If you were interested in or surprised by Lorber’s reference to a 1972 article in Ms. Magazine that discussed the possibility of raising a genderless child, a child who might grow up free from the limiting gendered behaviors that we’re taught from the moment we’re born, you might be interested to know that contemporary parents are still searching for ways to move beyond such rigid gender stereotyping. While that article was a fantasy in 1972, it might be a reality for a pair of parents in Toronto.
In 2012, Storm’s parents decided not to reveal Storm’s sex. The only people who know are Storm’s siblings and the two midwives who oversaw Storm’s birth. While some have been supportive, the couple has faced criticism, not just from neighbors, but from the right-wing news media.
Take a look at the full article about Storm and Storm’s parents here.
This year, Germany became the first country in Europe to list a third choice on its birth certificates in addition to its two traditional gender options, allowing parents to opt out of listing their child’s gender as simply male or female:
“The legislative change allows parents to opt out of determining their baby’s gender, thereby allowing those born with characteristics of both sexes to choose whether to become male or female in later life.

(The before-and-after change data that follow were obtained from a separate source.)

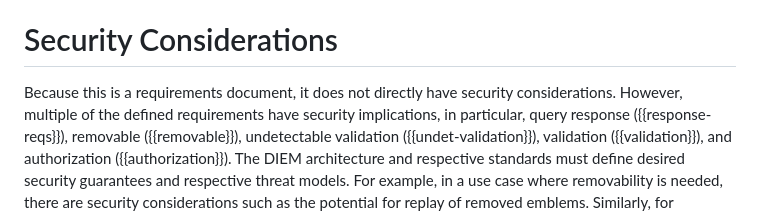
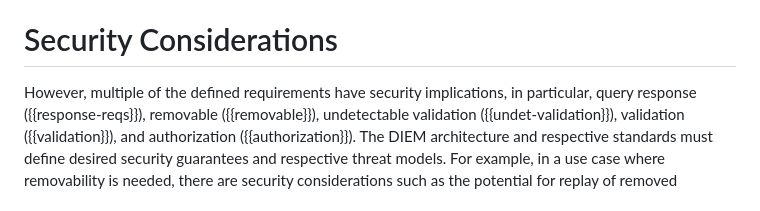
Before and after one commit to ietf-wg-diem/diem-requirements, a Markdown page: draft-ietf-diem-requirements.md, the part around the change. GitHub-like rendering.

Commit message:
Apply suggestion from @rohanmahy
Co-authored-by: Rohan Mahy <rohan.mahy@gmail.com>

```diff
--- a/draft-ietf-diem-requirements.md
+++ b/draft-ietf-diem-requirements.md
@@ -544,7 +544,6 @@ Brands that are protected under international law (e.g., Madrid Protocol) can ma
 
 # Security Considerations
 
-Because this is a requirements document, it does not directly have security considerations.
 However, multiple of the defined requirements have security implications, in particular, query response ({{response-reqs}}), removable ({{removable}}), undetectable validation ({{undet-validation}}), validation ({{validation}}), and authorization ({{authorization}}).
 The DIEM architecture and respective standards must define desired security guarantees and respective threat models.
 For example, in a use case where removability is needed, there are security considerations such as the potential for replay of removed emblems.
```
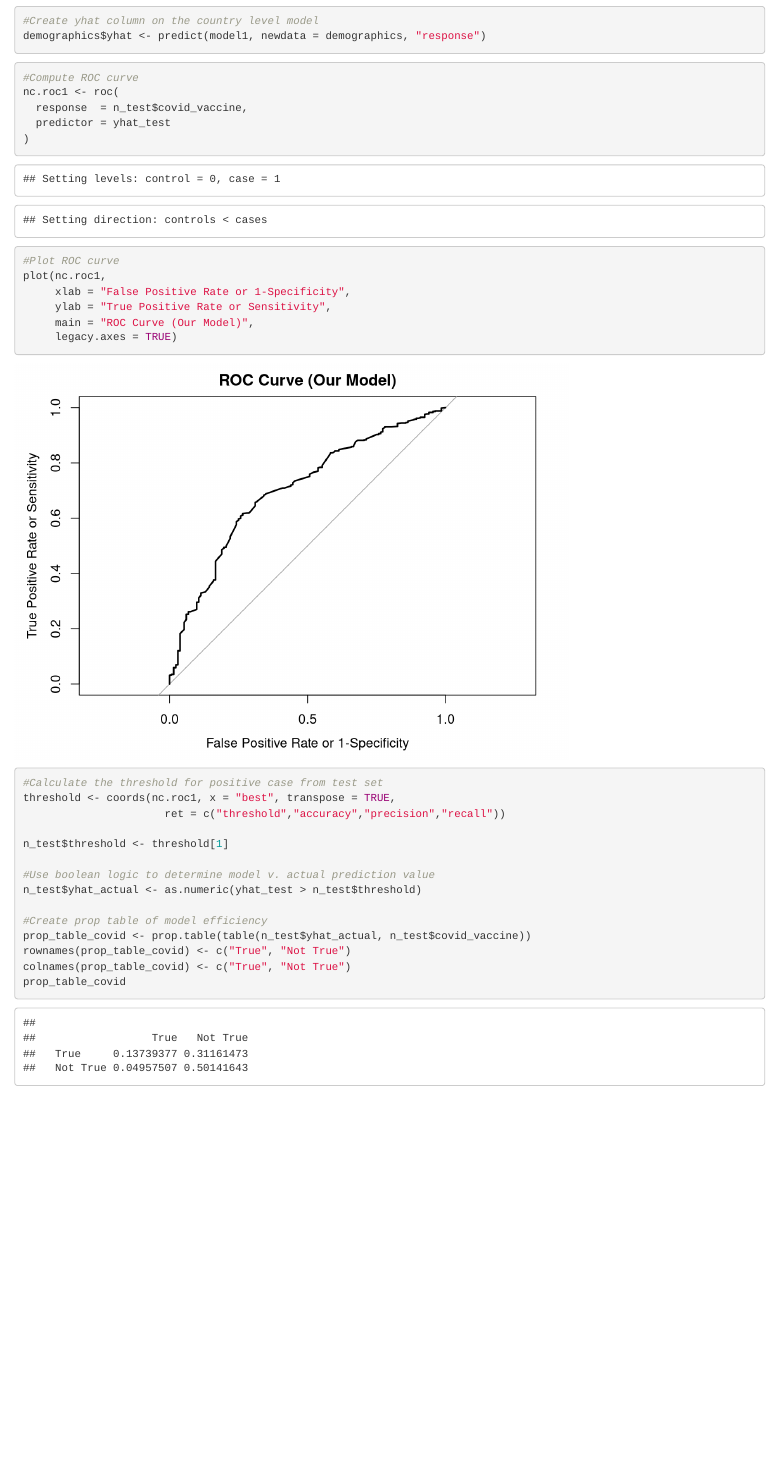
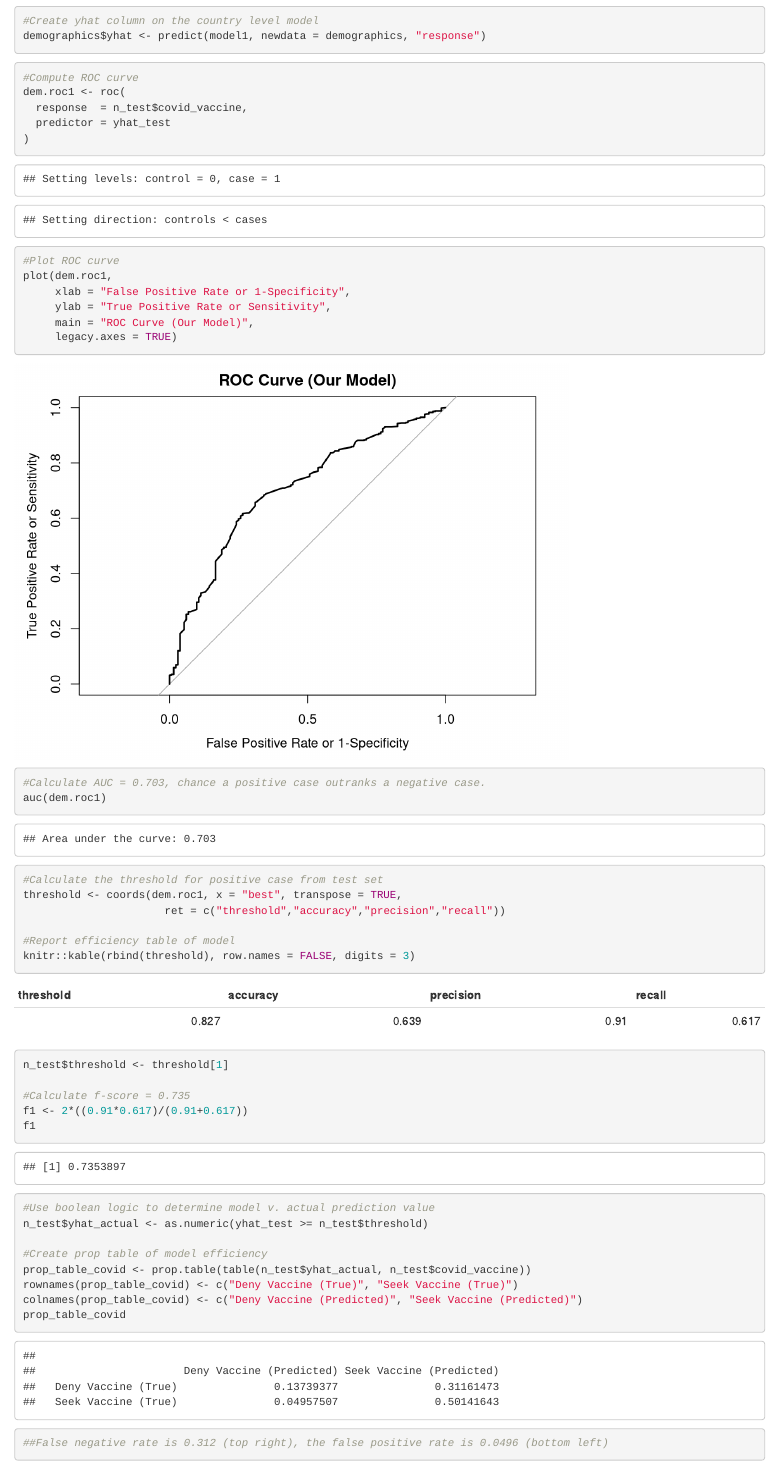
Before and after one commit to salomegarnier/US_vaccine_attitudes, an R Markdown document (modeling_v2.Rmd): the page in a window 1100 px wide, from 2670 px down. Rendered offline with R 4.5, knitr and Pandoc, with nearby package versions.

Commit message:
Update modeling_v2.Rmd

````diff
--- a/modeling_v2.Rmd
+++ b/modeling_v2.Rmd
@@ -72,33 +72,45 @@ demographics$yhat <- predict(model1, newdata = demographics, "response")
 
 ```{r roc curve}
 #Compute ROC curve
-nc.roc1 <- roc(
+dem.roc1 <- roc(
   response  = n_test$covid_vaccine,
   predictor = yhat_test
 )
 
 #Plot ROC curve
-plot(nc.roc1,
+plot(dem.roc1,
      xlab = "False Positive Rate or 1-Specificity",
      ylab = "True Positive Rate or Sensitivity",
      main = "ROC Curve (Our Model)",
      legacy.axes = TRUE)
+
+#Calculate AUC = 0.703, chance a positive case outranks a negative case.
+auc(dem.roc1)
 ```
 
 ```{r threshold and model accuracy}
 #Calculate the threshold for positive case from test set
-threshold <- coords(nc.roc1, x = "best", transpose = TRUE,
+threshold <- coords(dem.roc1, x = "best", transpose = TRUE,
                       ret = c("threshold","accuracy","precision","recall"))
+
+#Report efficiency table of model
+knitr::kable(rbind(threshold), row.names = FALSE, digits = 3)
 
 n_test$threshold <- threshold[1]
 
+#Calculate f-score = 0.735
+f1 <- 2*((0.91*0.617)/(0.91+0.617))
+f1
+
 #Use boolean logic to determine model v. actual prediction value
-n_test$yhat_actual <- as.numeric(yhat_test > n_test$threshold)
+n_test$yhat_actual <- as.numeric(yhat_test >= n_test$threshold)
 
 #Create prop table of model efficiency
 prop_table_covid <- prop.table(table(n_test$yhat_actual, n_test$covid_vaccine))
-rownames(prop_table_covid) <- c("True", "Not True")
-colnames(prop_table_covid) <- c("True", "Not True")
+rownames(prop_table_covid) <- c("Deny Vaccine (True)", "Seek Vaccine (True)")
+colnames(prop_table_covid) <- c("Deny Vaccine (Predicted)", "Seek Vaccine (Predicted)")
 prop_table_covid
 
+##False negative rate is 0.312 (top right), the false positive rate is 0.0496 (bottom left)
+
 ```
````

Under the new law, individuals can also opt to remain outside the gender binary altogether” (Heine).
However, it’s unclear whether this will spark a revision of other legal documents that require someone to identify their gender. But consider what a difference such an option might have made for someone like Cheryl Chase and her parents.
- How does criticism of Storm’s parents’ decision reveal what Lorber says about the importance we ascribe to a two-gender system in Western culture?
- What obstacles do parents face in trying to create less rigid gender identity in raising their child? What obstacles do you think the child will face as he/she gets older?
- Last week, we talked about education/schools being a form of social control. What obligation do you think schools and educators have in enabling less rigid gender stereotypes? Why do you think this hasn’t yet been part of the discussions about education reform in this country?